(Stored records)

════════

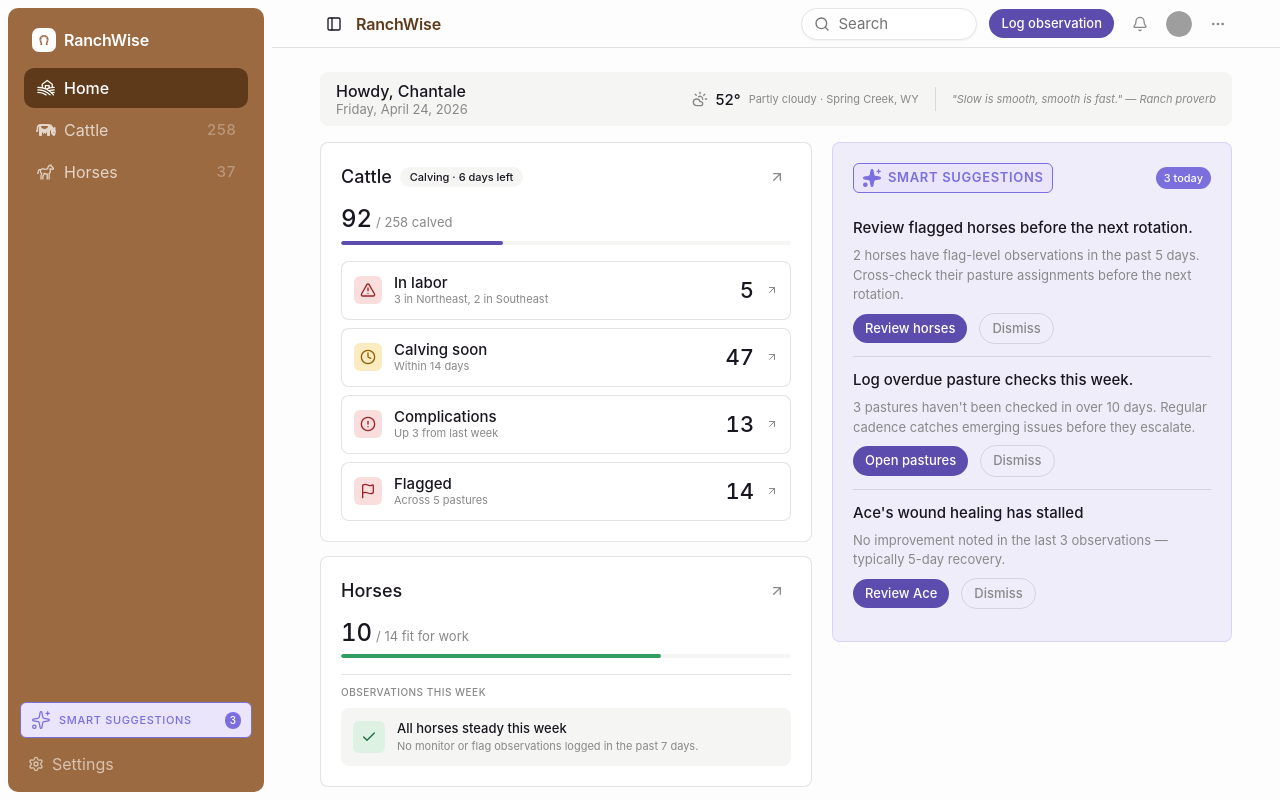
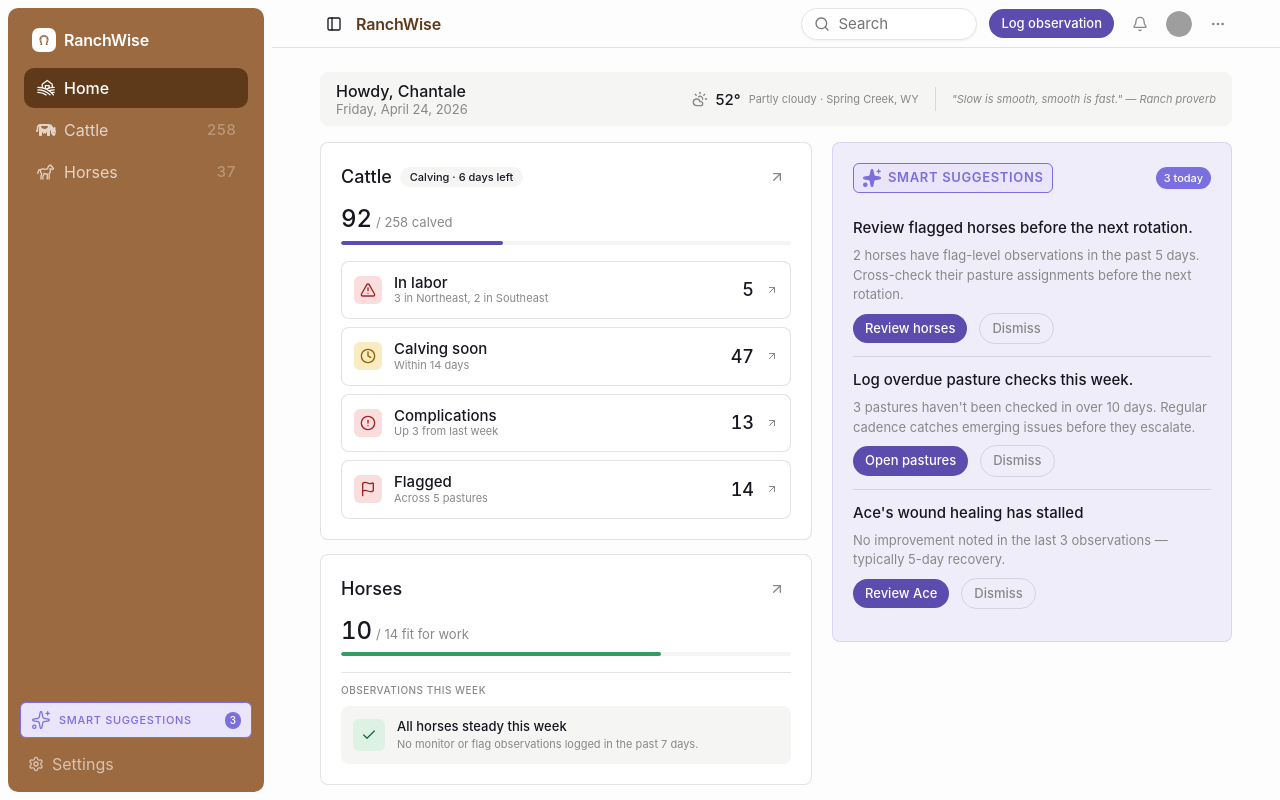
Before and after one commit to Chantilace/ranchwise, a React (Vite) app: page / in a window 1280 px wide. Built offline with nearby package versions, Linux system fonts and the light colour scheme; grey boxes are pictures that could not be loaded.

Commit message:
Reduce Cattle state card counts 22 → 18px for clearer hierarchy with main metric

```diff
--- a/src/components/home/HomeCattleSummaryCard.tsx
+++ b/src/components/home/HomeCattleSummaryCard.tsx
@@ -130,9 +130,9 @@ export function HomeCattleSummaryCard() {
         <Link
           to="/cattle"
           aria-label="Open cattle overview"
-          className="inline-flex size-7 shrink-0 items-center justify-center rounded-md text-muted-foreground transition-colors hover:bg-muted hover:text-foreground"
+          className="group inline-flex size-7 shrink-0 items-center justify-center rounded-md transition-colors hover:bg-muted"
         >
-          <ArrowUpRight className="size-4" />
+          <ArrowUpRight className="size-4 shrink-0 text-muted-foreground transition-all duration-200 group-hover:text-action group-hover:translate-x-0.5 group-hover:-translate-y-0.5" />
         </Link>
       </div>
 
@@ -158,7 +158,7 @@ export function HomeCattleSummaryCard() {
             <Link
               key={card.id}
               to={card.href}
-              className="flex items-center gap-3 rounded-lg border border-border bg-card p-3 transition-colors hover:bg-muted"
+              className="group flex items-center gap-3 rounded-lg border border-border bg-card p-3 transition-colors hover:bg-muted"
             >
               <div className={cn("flex size-7 shrink-0 items-center justify-center rounded-md", card.iconBg)}>
                 <card.icon className={cn("size-4", card.iconColor)} aria-hidden />
@@ -167,10 +167,10 @@ export function HomeCattleSummaryCard() {
                 <p className="text-sm font-medium leading-tight text-foreground">{card.label}</p>
                 <p className="text-[11px] leading-tight text-muted-foreground">{card.context}</p>
               </div>
-              <span className="shrink-0 text-[22px] font-medium tabular-nums text-foreground">
+              <span className="shrink-0 text-[18px] font-medium tabular-nums text-foreground">
                 {card.count}
               </span>
-              <ArrowUpRight className="size-3 shrink-0 text-muted-foreground" aria-hidden />
+              <ArrowUpRight className="size-3 shrink-0 text-muted-foreground transition-all duration-200 group-hover:text-action group-hover:translate-x-0.5 group-hover:-translate-y-0.5" aria-hidden />
             </Link>
           ))}
         </div>
--- a/src/components/home/HomeHorseSummaryCard.tsx
+++ b/src/components/home/HomeHorseSummaryCard.tsx
@@ -61,9 +61,9 @@ export function HomeHorseSummaryCard() {
         <Link
           to="/horses"
           aria-label="Open horses overview"
-          className="inline-flex size-7 shrink-0 items-center justify-center rounded-md text-muted-foreground transition-colors hover:bg-muted hover:text-foreground"
+          className="group inline-flex size-7 shrink-0 items-center justify-center rounded-md transition-colors hover:bg-muted"
         >
-          <ArrowUpRight className="size-4" />
+          <ArrowUpRight className="size-4 shrink-0 text-muted-foreground transition-all duration-200 group-hover:text-action group-hover:translate-x-0.5 group-hover:-translate-y-0.5" />
         </Link>
       </div>
 
```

════════

Task description -> Wherever a line contains the string "with", copy that line from the data.

Task answer ->
Before and after one commit to Chantilace/ranchwise, a React (Vite) app: page / in a window 1280 px wide. Built offline with nearby package versions, Linux system fonts and the light colour scheme; grey boxes are pictures that could not be loaded.
Reduce Cattle state card counts 22 → 18px for clearer hierarchy with main metric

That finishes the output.